GIVEN RECORDS »
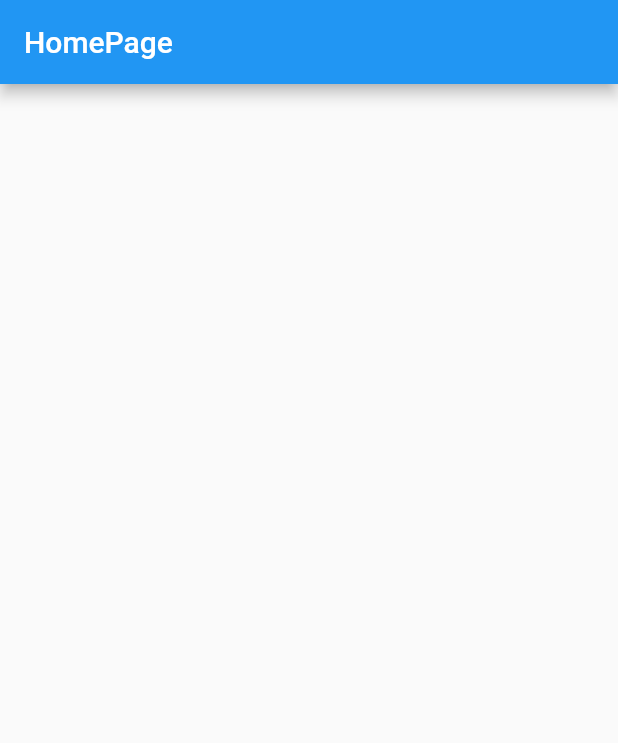
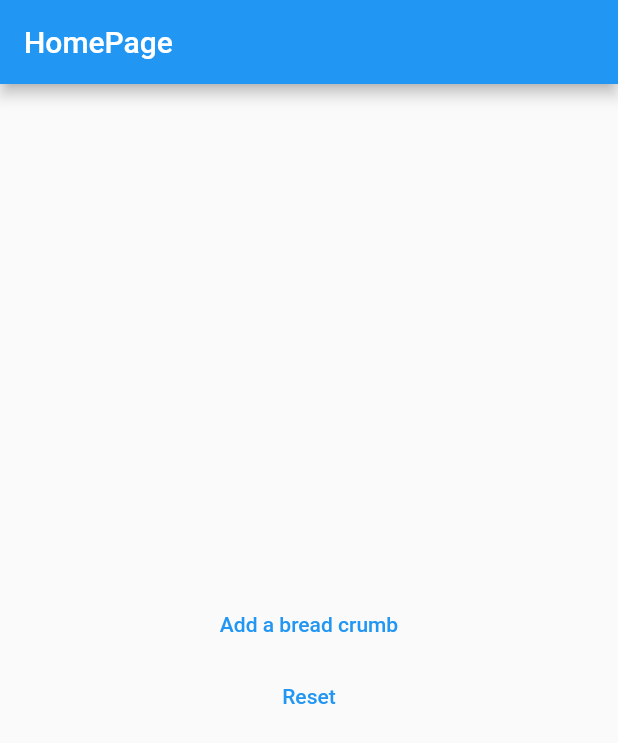
Before and after one commit to Nitin-Singh18/flutter_provider, a Flutter app: the screen it shows after launch, on a phone screen of 412 x 824 dp. Shown: the top 743 px of the screen. Run offline on Flutter 3.47's test engine with Material 2 defaults, Android fonts, the phone set to English and light mode, and no system bars.

Commit message:
Add Bread Crumb Screen

```diff
--- a/lib/main.dart
+++ b/lib/main.dart
@@ -1,6 +1,7 @@
 import 'dart:collection';
 
 import 'package:flutter/material.dart';
+import 'package:provider/provider.dart';
 import 'package:uuid/uuid.dart';
 
 void main() {
@@ -12,12 +13,19 @@ class MyApp extends StatelessWidget {
 
   @override
   Widget build(BuildContext context) {
-    return MaterialApp(
-      title: 'Flutter_provider',
-      theme: ThemeData(
-        primarySwatch: Colors.blue,
+    return ChangeNotifierProvider(
+      create: (BuildContext context) => BreadCrumbProvider(),
+      child: MaterialApp(
+        title: 'Flutter_provider',
+        theme: ThemeData(
+          primarySwatch: Colors.blue,
+        ),
+        debugShowCheckedModeBanner: false,
+        home: const MyHomePage(),
+        routes: {
+          '/new': (context) => const NewBreadCrumbScreen(),
+        },
       ),
-      home: const MyHomePage(),
     );
   }
 }
@@ -44,7 +52,7 @@ class BreadCrumb {
 
 class BreadCrumbProvider extends ChangeNotifier {
   final List<BreadCrumb> _items = [];
-  UnmodifiableListView<BreadCrumb> get iitem => UnmodifiableListView(_items);
+  UnmodifiableListView<BreadCrumb> get items => UnmodifiableListView(_items);
 
   void addBreadCrumb(BreadCrumb breadCrumb) {
     for (final item in _items) {
@@ -87,6 +95,91 @@ class MyHomePage extends StatelessWidget {
   Widget build(BuildContext context) {
     return Scaffold(
       appBar: AppBar(title: const Text("HomePage")),
+      body: Row(
+        mainAxisAlignment: MainAxisAlignment.center,
+        children: [
+          Column(
+            mainAxisAlignment: MainAxisAlignment.center,
+            crossAxisAlignment: CrossAxisAlignment.center,
+            children: [
+              Consumer<BreadCrumbProvider>(builder: (context, value, child) {
+                return BreadCrumbWidget(
+                  breadCrumb: value.items,
+                );
+              }),
+              TextButton(
+                  onPressed: () {
+                    Navigator.of(context).pushNamed('/new');
+                  },
+                  child: const Text("Add a bread crumb")),
+              TextButton(
+                  onPressed: () {
+                    //here we are communicating to the provider and asking it to
+                    //perform the specified task
+                    // the BuildContext is needed to give the provider access to
+                    // the widget's surrounding environment.
+                    context.read<BreadCrumbProvider>().removeBreadCrumb();
+
+                    //read() is used to grab a widget instance from the widget
+                    //tree so you need to give it a sort of map to find it,
+                    //context has that info so that's why you invoke read() on it
+                  },
+                  child: const Text("Reset"))
+            ],
+          ),
+        ],
+      ),
     );
   }
 }
+
+class NewBreadCrumbScreen extends StatefulWidget {
+  const NewBreadCrumbScreen({super.key});
+
+  @override
+  State<NewBreadCrumbScreen> createState() => _NewBreadCrumbScreenState();
+}
+
+class _NewBreadCrumbScreenState extends State<NewBreadCrumbScreen> {
+  late final TextEditingController _controller;
+
+  @override
+  void initState() {
+    _controller = TextEditingController();
+    super.initState();
+  }
+
+  @override
+  void dispose() {
+    _controller.dispose();
+    super.dispose();
+  }
+
+  @override
+  Widget build(BuildContext context) {
+    return Scaffold(
+      appBar: AppBar(
+        title: const Text("Add new bread crumb"),
+      ),
+      body: Column(children: [
+        TextField(
+          controller: _controller,
+          decoration: const InputDecoration(
+            hintText: "Enter a new bread crumb",
+          ),
+        ),
+        TextButton(
+          onPressed: () {
+            final name = _controller.text;
+            if (name.isNotEmpty) {
+              final breadCrumb = BreadCrumb(isActive: false, name: name);
+              context.read<BreadCrumbProvider>().addBreadCrumb(breadCrumb);
+            }
+            Navigator.pop(context);
+          },
+          child: const Text("Add"),
+        ),
+      ]),
+    );
+  }
+}
```
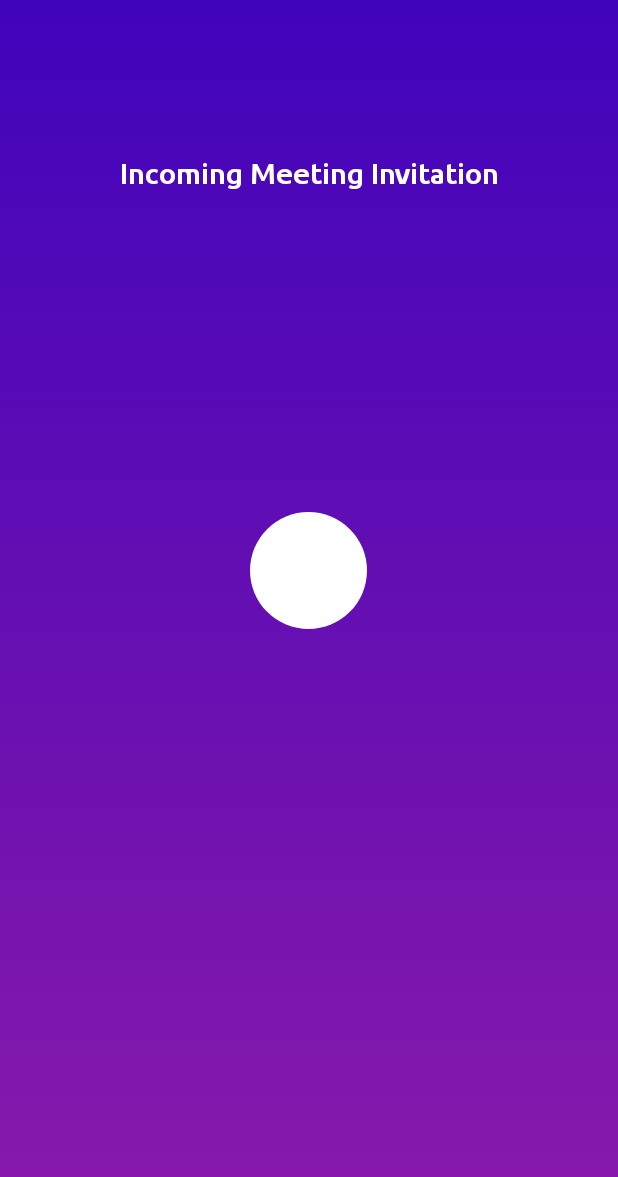
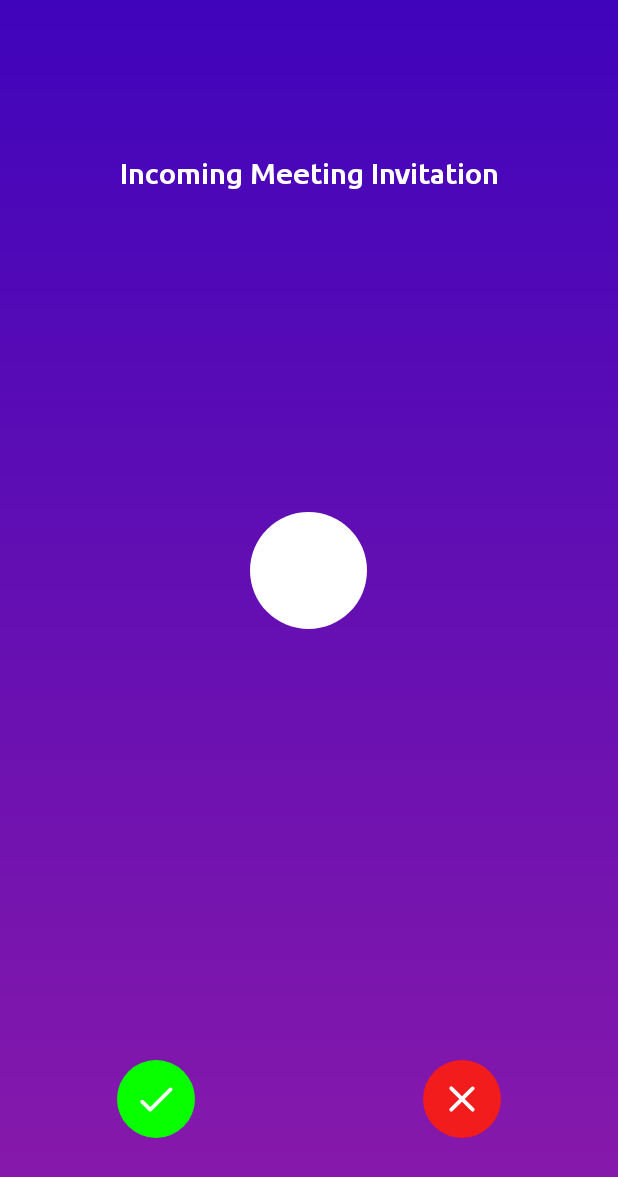
Before and after one commit to keithchad/Video-Chat-App, an Android app: the layout activity_incoming_invitation.xml on its own in the app's theme, with its tools: preview values and no code run, on a phone screen of 412 x 824 dp. Shown: the top 1177 px of the screen. Run offline under Robolectric (Android 15) with nearby library versions, the phone set to English and light mode, and no system bars.

Commit message:
incoming invitation layout

```diff
--- /dev/null
+++ b/app/src/main/res/drawable/background_accept_invitation.xml
@@ -0,0 +1,7 @@
+<?xml version="1.0" encoding="utf-8"?>
+<shape xmlns:android="http://schemas.android.com/apk/res/android"
+    android:shape="oval">
+
+    <solid android:color="#08FF00"/>
+
+</shape>
--- /dev/null
+++ b/app/src/main/res/drawable/background_reject_invitation.xml
@@ -0,0 +1,7 @@
+<?xml version="1.0" encoding="utf-8"?>
+<shape xmlns:android="http://schemas.android.com/apk/res/android"
+    android:shape="oval">
+
+    <solid android:color="#F31C1C"/>
+
+</shape>
--- a/app/src/main/res/layout/activity_incoming_invitation.xml
+++ b/app/src/main/res/layout/activity_incoming_invitation.xml
@@ -73,4 +73,34 @@
 
     </LinearLayout>
 
+    <ImageView
+        android:id="@+id/imageAcceptInvitation"
+        android:layout_width="@dimen/_40sdp"
+        android:layout_height="@dimen/_40sdp"
+        android:src="@drawable/ic_accept"
+        android:layout_marginStart="@dimen/_60sdp"
+        android:layout_marginBottom="@dimen/_50sdp"
+        android:contentDescription="@string/app_name"
+        android:padding="@dimen/_8sdp"
+        android:background="@drawable/background_accept_invitation"
+        android:layout_marginLeft="@dimen/_60sdp"
+        app:tint="@color/colorTextIcons"
+        app:layout_constraintBottom_toBottomOf="parent"
+        app:layout_constraintStart_toStartOf="parent"/>
+
+    <ImageView
+        android:id="@+id/imageRejectInvitation"
+        android:layout_width="@dimen/_40sdp"
+        android:layout_height="@dimen/_40sdp"
+        android:src="@drawable/ic_reject"
+        android:layout_marginEnd="@dimen/_60sdp"
+        android:layout_marginBottom="@dimen/_50sdp"
+        android:contentDescription="@string/app_name"
+        android:padding="@dimen/_8sdp"
+        android:background="@drawable/background_reject_invitation"
+        app:tint="@color/colorTextIcons"
+        app:layout_constraintBottom_toBottomOf="parent"
+        app:layout_constraintEnd_toEndOf="parent"
+        android:layout_marginRight="@dimen/_60sdp" />
+
 </androidx.constraintlayout.widget.ConstraintLayout>
```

EXERCISE GOAL » All of the records must come back exactly as they stand, minus every picture.

RESPONSE TO THE TASK »
Before and after one commit to Nitin-Singh18/flutter_provider, a Flutter app: the screen it shows after launch, on a phone screen of 412 x 824 dp. Shown: the top 743 px of the screen. Run offline on Flutter 3.47's test engine with Material 2 defaults, Android fonts, the phone set to English and light mode, and no system bars.

Commit message:
Add Bread Crumb Screen

```diff
--- a/lib/main.dart
+++ b/lib/main.dart
@@ -1,6 +1,7 @@
 import 'dart:collection';
 
 import 'package:flutter/material.dart';
+import 'package:provider/provider.dart';
 import 'package:uuid/uuid.dart';
 
 void main() {
@@ -12,12 +13,19 @@ class MyApp extends StatelessWidget {
 
   @override
   Widget build(BuildContext context) {
-    return MaterialApp(
-      title: 'Flutter_provider',
-      theme: ThemeData(
-        primarySwatch: Colors.blue,
+    return ChangeNotifierProvider(
+      create: (BuildContext context) => BreadCrumbProvider(),
+      child: MaterialApp(
+        title: 'Flutter_provider',
+        theme: ThemeData(
+          primarySwatch: Colors.blue,
+        ),
+        debugShowCheckedModeBanner: false,
+        home: const MyHomePage(),
+        routes: {
+          '/new': (context) => const NewBreadCrumbScreen(),
+        },
       ),
-      home: const MyHomePage(),
     );
   }
 }
@@ -44,7 +52,7 @@ class BreadCrumb {
 
 class BreadCrumbProvider extends ChangeNotifier {
   final List<BreadCrumb> _items = [];
-  UnmodifiableListView<BreadCrumb> get iitem => UnmodifiableListView(_items);
+  UnmodifiableListView<BreadCrumb> get items => UnmodifiableListView(_items);
 
   void addBreadCrumb(BreadCrumb breadCrumb) {
     for (final item in _items) {
@@ -87,6 +95,91 @@ class MyHomePage extends StatelessWidget {
   Widget build(BuildContext context) {
     return Scaffold(
       appBar: AppBar(title: const Text("HomePage")),
+      body: Row(
+        mainAxisAlignment: MainAxisAlignment.center,
+        children: [
+          Column(
+            mainAxisAlignment: MainAxisAlignment.center,
+            crossAxisAlignment: CrossAxisAlignment.center,
+            children: [
+              Consumer<BreadCrumbProvider>(builder: (context, value, child) {
+                return BreadCrumbWidget(
+                  breadCrumb: value.items,
+                );
+              }),
+              TextButton(
+                  onPressed: () {
+                    Navigator.of(context).pushNamed('/new');
+                  },
+                  child: const Text("Add a bread crumb")),
+              TextButton(
+                  onPressed: () {
+                    //here we are communicating to the provider and asking it to
+                    //perform the specified task
+                    // the BuildContext is needed to give the provider access to
+                    // the widget's surrounding environment.
+                    context.read<BreadCrumbProvider>().removeBreadCrumb();
+
+                    //read() is used to grab a widget instance from the widget
+                    //tree so you need to give it a sort of map to find it,
+                    //context has that info so that's why you invoke read() on it
+                  },
+                  child: const Text("Reset"))
+            ],
+          ),
+        ],
+      ),
     );
   }
 }
+
+class NewBreadCrumbScreen extends StatefulWidget {
+  const NewBreadCrumbScreen({super.key});
+
+  @override
+  State<NewBreadCrumbScreen> createState() => _NewBreadCrumbScreenState();
+}
+
+class _NewBreadCrumbScreenState extends State<NewBreadCrumbScreen> {
+  late final TextEditingController _controller;
+
+  @override
+  void initState() {
+    _controller = TextEditingController();
+    super.initState();
+  }
+
+  @override
+  void dispose() {
+    _controller.dispose();
+    super.dispose();
+  }
+
+  @override
+  Widget build(BuildContext context) {
+    return Scaffold(
+      appBar: AppBar(
+        title: const Text("Add new bread crumb"),
+      ),
+      body: Column(children: [
+        TextField(
+          controller: _controller,
+          decoration: const InputDecoration(
+            hintText: "Enter a new bread crumb",
+          ),
+        ),
+        TextButton(
+          onPressed: () {
+            final name = _controller.text;
+            if (name.isNotEmpty) {
+              final breadCrumb = BreadCrumb(isActive: false, name: name);
+              context.read<BreadCrumbProvider>().addBreadCrumb(breadCrumb);
+            }
+            Navigator.pop(context);
+          },
+          child: const Text("Add"),
+        ),
+      ]),
+    );
+  }
+}
```
Before and after one commit to keithchad/Video-Chat-App, an Android app: the layout activity_incoming_invitation.xml on its own in the app's theme, with its tools: preview values and no code run, on a phone screen of 412 x 824 dp. Shown: the top 1177 px of the screen. Run offline under Robolectric (Android 15) with nearby library versions, the phone set to English and light mode, and no system bars.

Commit message:
incoming invitation layout

```diff
--- /dev/null
+++ b/app/src/main/res/drawable/background_accept_invitation.xml
@@ -0,0 +1,7 @@
+<?xml version="1.0" encoding="utf-8"?>
+<shape xmlns:android="http://schemas.android.com/apk/res/android"
+    android:shape="oval">
+
+    <solid android:color="#08FF00"/>
+
+</shape>
--- /dev/null
+++ b/app/src/main/res/drawable/background_reject_invitation.xml
@@ -0,0 +1,7 @@
+<?xml version="1.0" encoding="utf-8"?>
+<shape xmlns:android="http://schemas.android.com/apk/res/android"
+    android:shape="oval">
+
+    <solid android:color="#F31C1C"/>
+
+</shape>
--- a/app/src/main/res/layout/activity_incoming_invitation.xml
+++ b/app/src/main/res/layout/activity_incoming_invitation.xml
@@ -73,4 +73,34 @@
 
     </LinearLayout>
 
+    <ImageView
+        android:id="@+id/imageAcceptInvitation"
+        android:layout_width="@dimen/_40sdp"
+        android:layout_height="@dimen/_40sdp"
+        android:src="@drawable/ic_accept"
+        android:layout_marginStart="@dimen/_60sdp"
+        android:layout_marginBottom="@dimen/_50sdp"
+        android:contentDescription="@string/app_name"
+        android:padding="@dimen/_8sdp"
+        android:background="@drawable/background_accept_invitation"
+        android:layout_marginLeft="@dimen/_60sdp"
+        app:tint="@color/colorTextIcons"
+        app:layout_constraintBottom_toBottomOf="parent"
+        app:layout_constraintStart_toStartOf="parent"/>
+
+    <ImageView
+        android:id="@+id/imageRejectInvitation"
+        android:layout_width="@dimen/_40sdp"
+        android:layout_height="@dimen/_40sdp"
+        android:src="@drawable/ic_reject"
+        android:layout_marginEnd="@dimen/_60sdp"
+        android:layout_marginBottom="@dimen/_50sdp"
+        android:contentDescription="@string/app_name"
+        android:padding="@dimen/_8sdp"
+        android:background="@drawable/background_reject_invitation"
+        app:tint="@color/colorTextIcons"
+        app:layout_constraintBottom_toBottomOf="parent"
+        app:layout_constraintEnd_toEndOf="parent"
+        android:layout_marginRight="@dimen/_60sdp" />
+
 </androidx.constraintlayout.widget.ConstraintLayout>
```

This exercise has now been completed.